Bill Buxton, for anyone who doesn’t already know, is a Principle Researcher at Microsoft Research, and before this turns off the linux folk, he is one of my top 10 most passionate and interesting speakers. He has some incredible insight into the history of design of technologies, and a theory called the long nose: he reckons technology inventions have been around in some shape or form for 20 years before they hit mainstream.
At this recent talk in Copenhagen, he talks about the Natural User Interface, NUI: What’s in a name, and it’s well worth a watch for anyone interested in looking at the world with new eyes, especially those interested in interface design and product creation.
He is a collector so he shows some amazing geekery that he has accumulated, including some nifty casio watches that had touch screens way back in 1984.
It’s an hour and 30 minutes of your life you will not regret!
Here is a link again: http://channel9.msdn.com/posts/TechTalk-NUI-Whats-in-a-Name
P.S: I have his book, Sketching User Experience, for anyone who wants to borrow it, but I want it back! :)
One of the most beautiful things about free and open source software is the native freedom to alter, extend, adapt, trim, reduce, repackage and reuse the code as I see fit, within the terms of the license. Sometimes – as is the case of the of Canonical and Ubuntu who began their work with a simple bundling of Debian’s package software (as an aside, Ubuntu and Debian are still fairly compatible, to the point that, if you feel brave, you can use one’s repositories with the other’s distribution) – these changes are huge and massively sweeping. And at others, it is the freedom to change three lines to grant a new set of defaults.
‘Take on the Machine’ is like reality tv for hackerspaces. 5 spaces in the US are given $3000 and 3 weeks with a challenge to take an everyday item to repurpose it into something fun with a movie theme.
We posted the first episode
, but now that the series has finish I wanted the give the links for all the episodes for those interested on the outcome and see how the winner of the challenge was.
The idea of a hackerspace is pretty new to a lot of people so as part of an effort to get heads thinking about what 091Labs is and what it can be, we will be posting occasional items of interest to show what cool stuff people are making out there and how much fun there is to be had in being a part of a hackerspace.
‘Take on the Machine’ is like reality tv for hackerspaces. 5 spaces in the US are given $3000 and 3 weeks with a challenge to take an everyday item to repurpose it into something fun with a movie theme. The series is hosted by Mitch Altman of the Noisebridge hackerpace in San Francisco. NYC Resistor are first up in week 1 of the challenge. They re-purpose a slot machine to make cocktails under the theme of Fear and Loathing in Las Vegas. NYC Resistor also have a nice time lapse video of their progress on their web site http://www.nycresistor.com/2010/10/13/21-day-hack-in-time-lapse/

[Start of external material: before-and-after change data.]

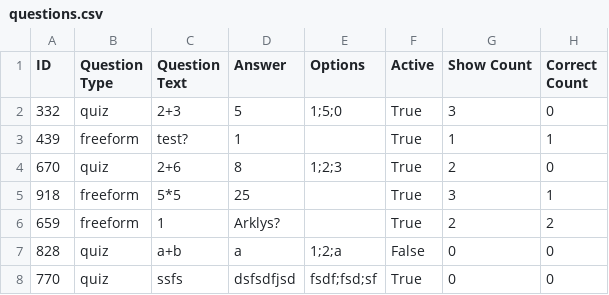
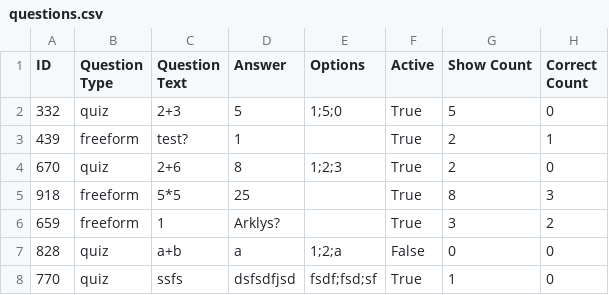
Before and after one commit to rokasjasinskas/Public-projects, a CSV file: learning_tool/questions.csv, drawn as a sheet.

```diff
--- a/learning_tool/questions.csv
+++ b/learning_tool/questions.csv
@@ -1,8 +1,8 @@
 ID,Question Type,Question Text,Answer,Options,Active,Show Count,Correct Count
-332,quiz,2+3,5,1;5;0,True,3,0
-439,freeform,test?,1,,True,1,1
+332,quiz,2+3,5,1;5;0,True,5,0
+439,freeform,test?,1,,True,2,1
 670,quiz,2+6,8,1;2;3,True,2,0
-918,freeform,5*5,25,,True,3,1
-659,freeform,1,Arklys? ,,True,2,2
+918,freeform,5*5,25,,True,8,3
+659,freeform,1,Arklys? ,,True,3,2
 828,quiz,a+b,a,1;2;a,False,0,0
-770,quiz,ssfs,dsfsdfjsd,fsdf;fsd;sf,True,0,0
+770,quiz,ssfs,dsfsdfjsd,fsdf;fsd;sf,True,1,0
```
Also changed, not shown: 1 other file.
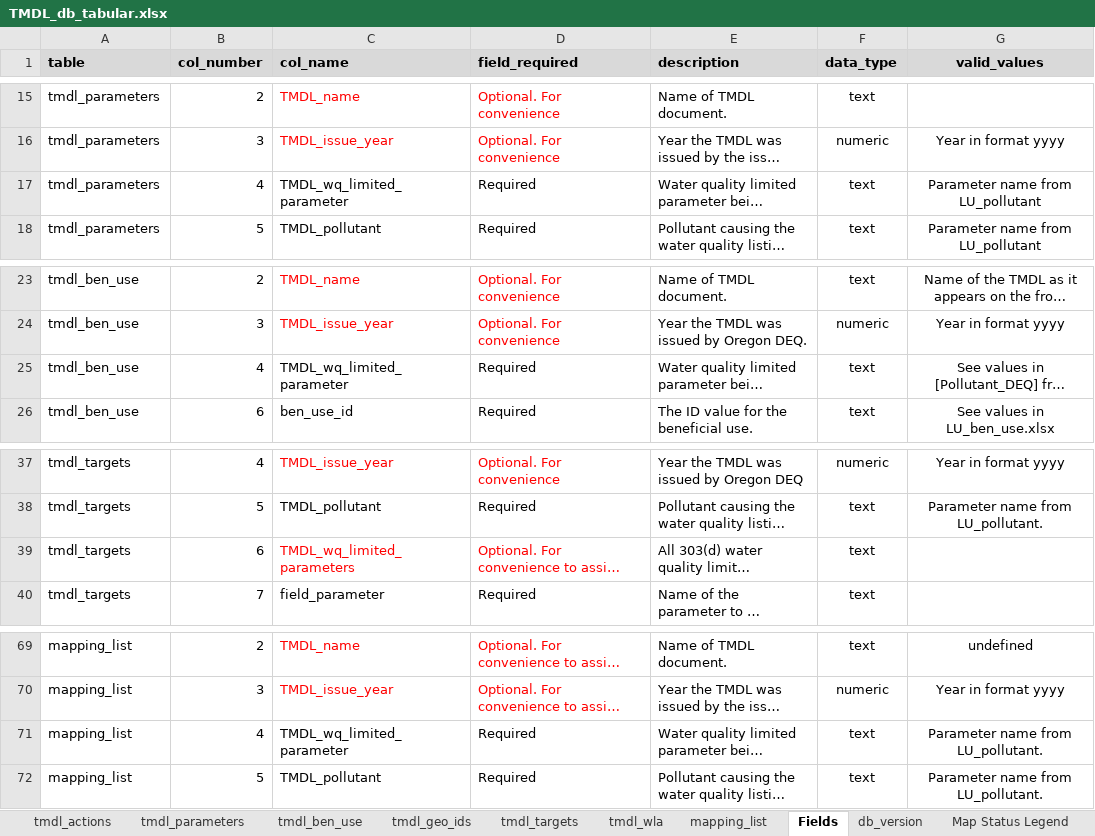
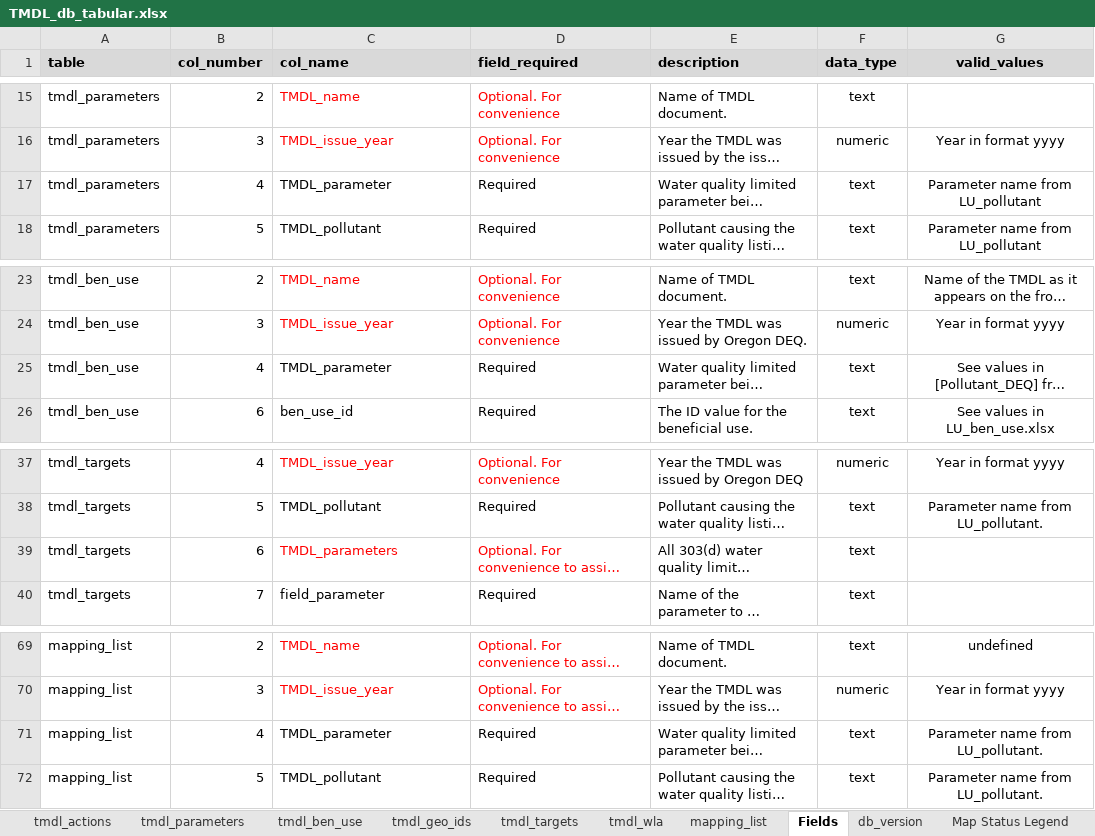
Before and after one commit to OR-Dept-Environmental-Quality/odeqtmdl, an Excel workbook: data_raw/TMDL_db_tabular.xlsx, sheet Fields, drawn as a sheet; only a part is shown, gaps mark what is left out; long unchanged cells end in …; values as stored, in another font and other column widths than the file's, no borders; the diff names each change by its address in the sheet, - before the commit and + after, or states it on an @@ line.

Commit message:
Update TMDL_db_tabular.xlsx

```diff
--- a/data_raw/TMDL_db_tabular.xlsx (sheet Fields)
+++ b/data_raw/TMDL_db_tabular.xlsx (sheet Fields)
-C17 (col_name): TMDL_wq_limited_parameter
+C17 (col_name): TMDL_parameter
-C25 (col_name): TMDL_wq_limited_parameter
+C25 (col_name): TMDL_parameter
-C39 (col_name): TMDL_wq_limited_parameters
+C39 (col_name): TMDL_parameters
-C71 (col_name): TMDL_wq_limited_parameter
+C71 (col_name): TMDL_parameter
```
Also changed, not shown: sheet tmdl_parameters, sheet tmdl_ben_use, sheet mapping_list, sheet tmdl_targets.
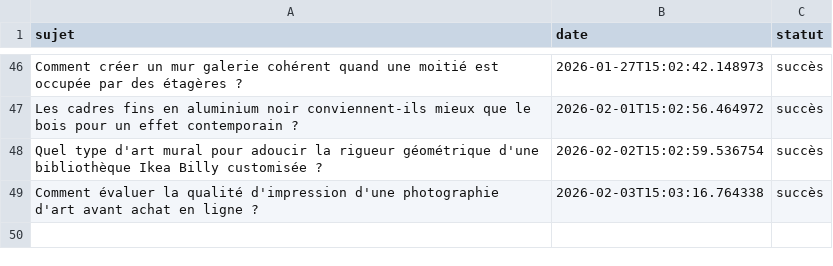
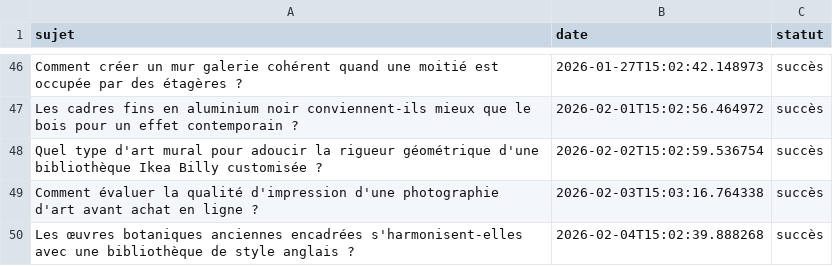
Before and after one commit to Metalosmose21/Biblioth-que-2, a CSV file: sujets_traites.csv, drawn as a sheet; only a part is shown, gaps mark what is left out; the diff names each change by its address in the sheet, - before the commit and + after, or states it on an @@ line.

```diff
--- a/sujets_traites.csv
+++ b/sujets_traites.csv
+row 50: Les œuvres botaniques anciennes encadrées s'harmonisent-elles avec une bibliothèque de style anglais ? | 2026-02-04T15:02:39.888268 | succès
```
Also changed, not shown: sujets.csv.
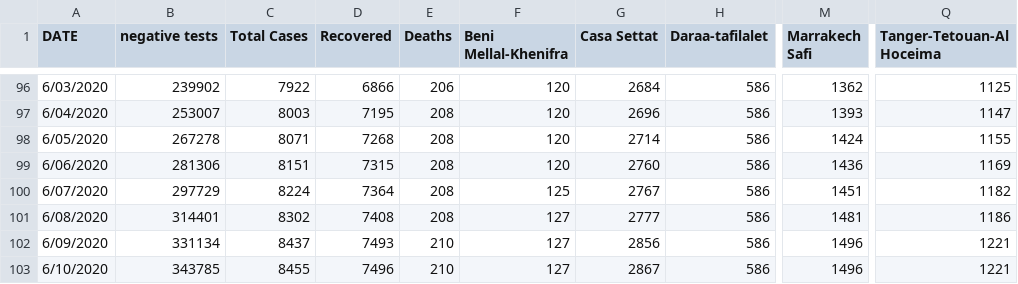
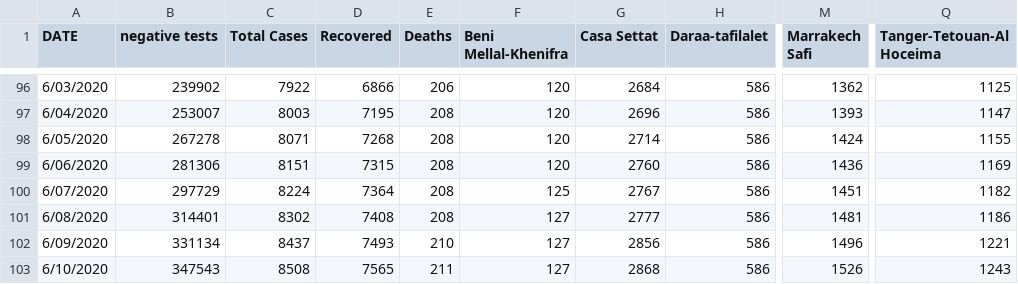
Before and after one commit to ELouardigui/covid_19_data, a CSV file: covid_morocco_data.csv, drawn as a sheet; only a part is shown, gaps mark what is left out; the diff names each change by its address in the sheet, - before the commit and + after, or states it on an @@ line.

Commit message:
new update

```diff
--- a/covid_morocco_data.csv
+++ b/covid_morocco_data.csv
-B103 (negative tests): 343785
+B103 (negative tests): 347543
-C103 (Total Cases): 8455
+C103 (Total Cases): 8508
-D103 (Recovered): 7496
+D103 (Recovered): 7565
-E103 (Deaths): 210
+E103 (Deaths): 211
-G103 (Casa Settat): 2867
+G103 (Casa Settat): 2868
-M103 (Marrakech Safi): 1496
+M103 (Marrakech Safi): 1526
-Q103 (Tanger-Tetouan-Al Hoceima): 1221
+Q103 (Tanger-Tetouan-Al Hoceima): 1243
```
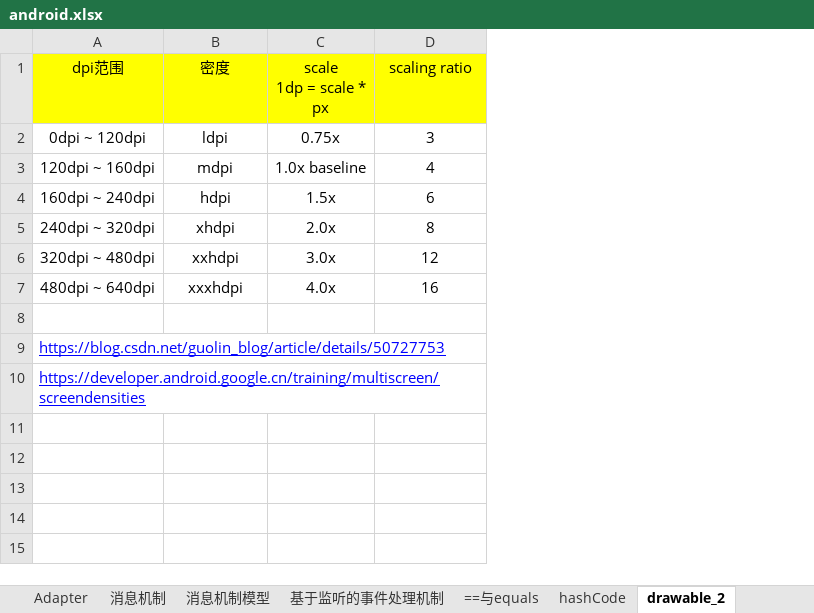
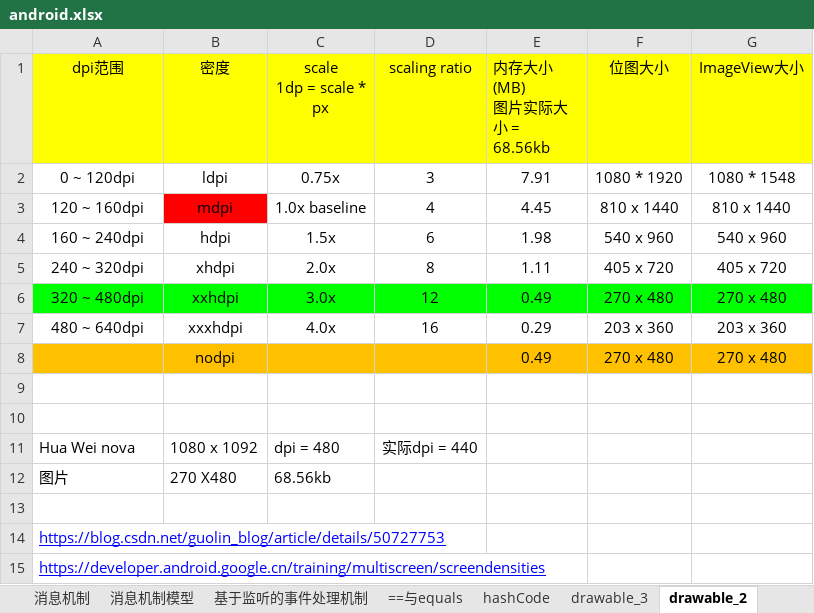
Before and after one commit to YingVickyCao/AndroidAboutDemos, an Excel workbook: doc/android.xlsx, sheet drawable_2, drawn as a sheet; values as stored, in another font and other column widths than the file's, no borders; charts and pictures not drawn; the diff names each change by its address in the sheet, - before the commit and + after, or states it on an @@ line.

```diff
--- a/doc/android.xlsx (sheet drawable_2)
+++ b/doc/android.xlsx (sheet drawable_2)
+sheet tab: drawable_3
+column E (内存大小(MB) 图片实际大小 = 68.56kb), rows 2-7: 7.91 | 4.45 | 1.98 | 1.11 | 0.49 | 0.29
+column F (位图大小), rows 2-7: 1080 * 1920 | 810 x 1440 | 540 x 960 | 405 x 720 | 270 x 480 | 203 x 360
+column G (ImageView大小), rows 2-7: 1080 * 1548 | 810 x 1440 | 540 x 960 | 405 x 720 | 270 x 480 | 203 x 360
-A2 (dpi范围): 0dpi ~ 120dpi
+A2 (dpi范围): 0 ~ 120dpi
-A3 (dpi范围): 120dpi ~ 160dpi
+A3 (dpi范围): 120 ~ 160dpi
-B3 fill: none
+B3 fill: #FF0000
-A4 (dpi范围): 160dpi ~ 240dpi
+A4 (dpi范围): 160 ~ 240dpi
-A5 (dpi范围): 240dpi ~ 320dpi
+A5 (dpi范围): 240 ~ 320dpi
-A6 (dpi范围): 320dpi ~ 480dpi
+A6 (dpi范围): 320 ~ 480dpi
-A6:D6 fill: none
+A6:D6 fill: #00FF00
-A7 (dpi范围): 480dpi ~ 640dpi
+A7 (dpi范围): 480 ~ 640dpi
+row 8:  | nodpi |  |  | 0.49 | 270 x 480 | 270 x 480
+row 9: (empty)
+row 10: (empty)
+row 11: Hua Wei nova | 1080 x 1092 | dpi = 480 | 实际dpi = 440
+row 12: 图片 | 270 X480 | 68.56kb
```
Also changed, not shown: charts or pictures, 8 other files.
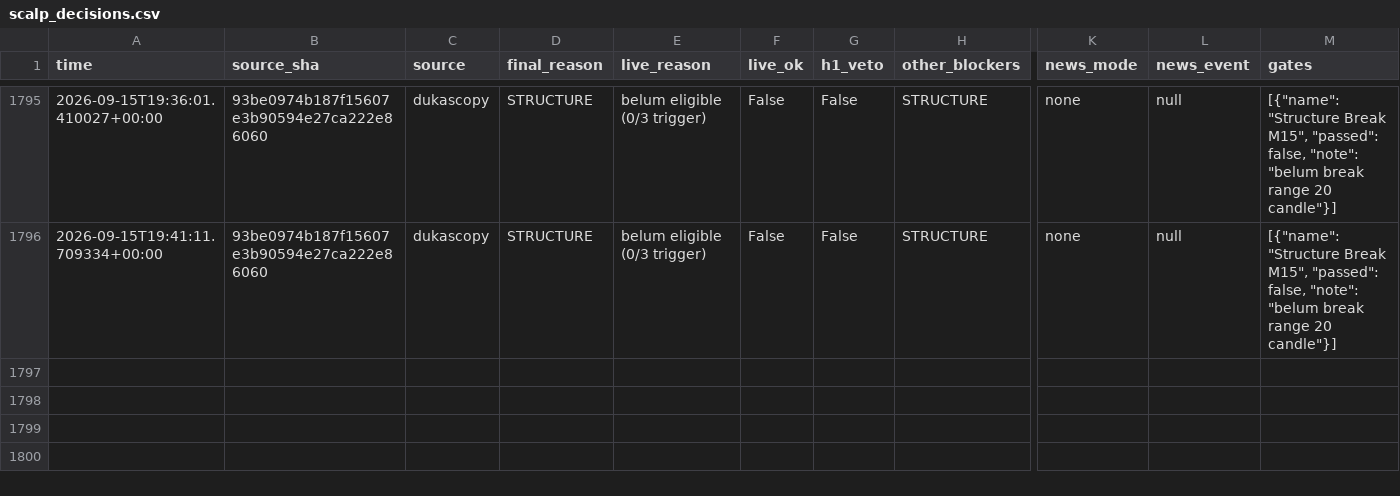
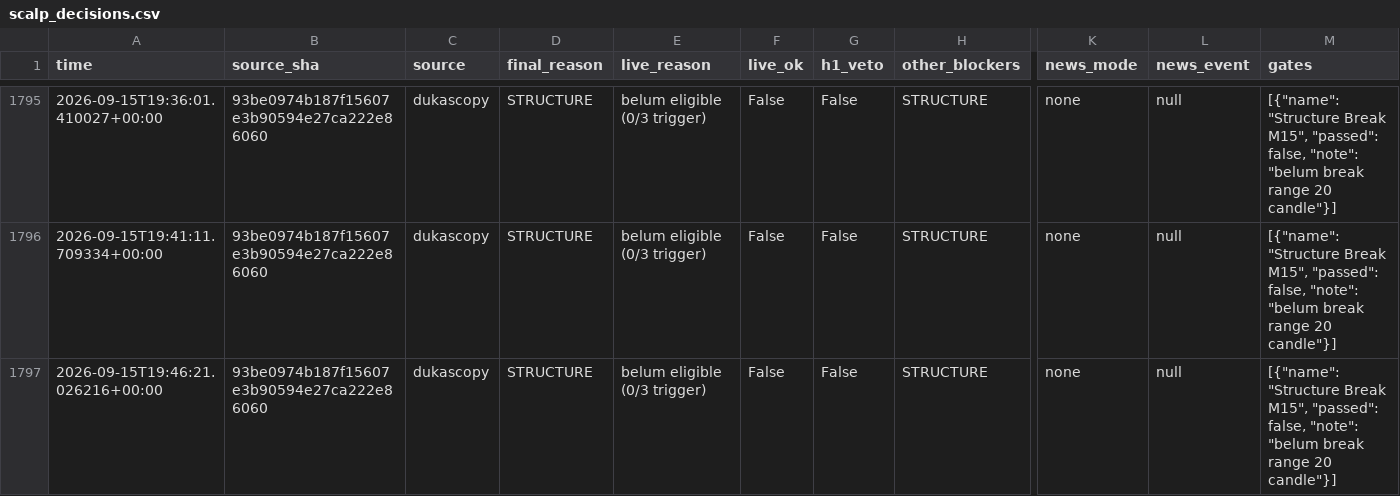
Before and after one commit to thesarpandjiux/xausignal, a CSV file: scalp_decisions.csv, drawn as a sheet; only a part is shown, gaps mark what is left out; rows hold the shown columns only; the diff names each change by its address in the sheet, - before the commit and + after, or states it on an @@ line.

Commit message:
scalp state: 2026-09-15 19:46 UTC

```diff
--- a/scalp_decisions.csv
+++ b/scalp_decisions.csv
+row 1797: 2026-09-15T19:46:21.026216+00:00 | 93be0974b187f15607e3b90594e27ca222e86060 | dukascopy | STRUCTURE | belum eligible (0/3 trigger) | False | False | STRUCTURE | none | null | [{"name": "Structure Break M15", "passed": false, "note": "belum break range 20 candle"}]
```
Also changed, not shown: 2 other files.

Take On The Machine/NYC Resistor Part I | Take On The Machine/NYC Resistor Part II
Originally sourced from – http://www.boingboing.net/2010/10/06/hackerspace-video-se.htmln w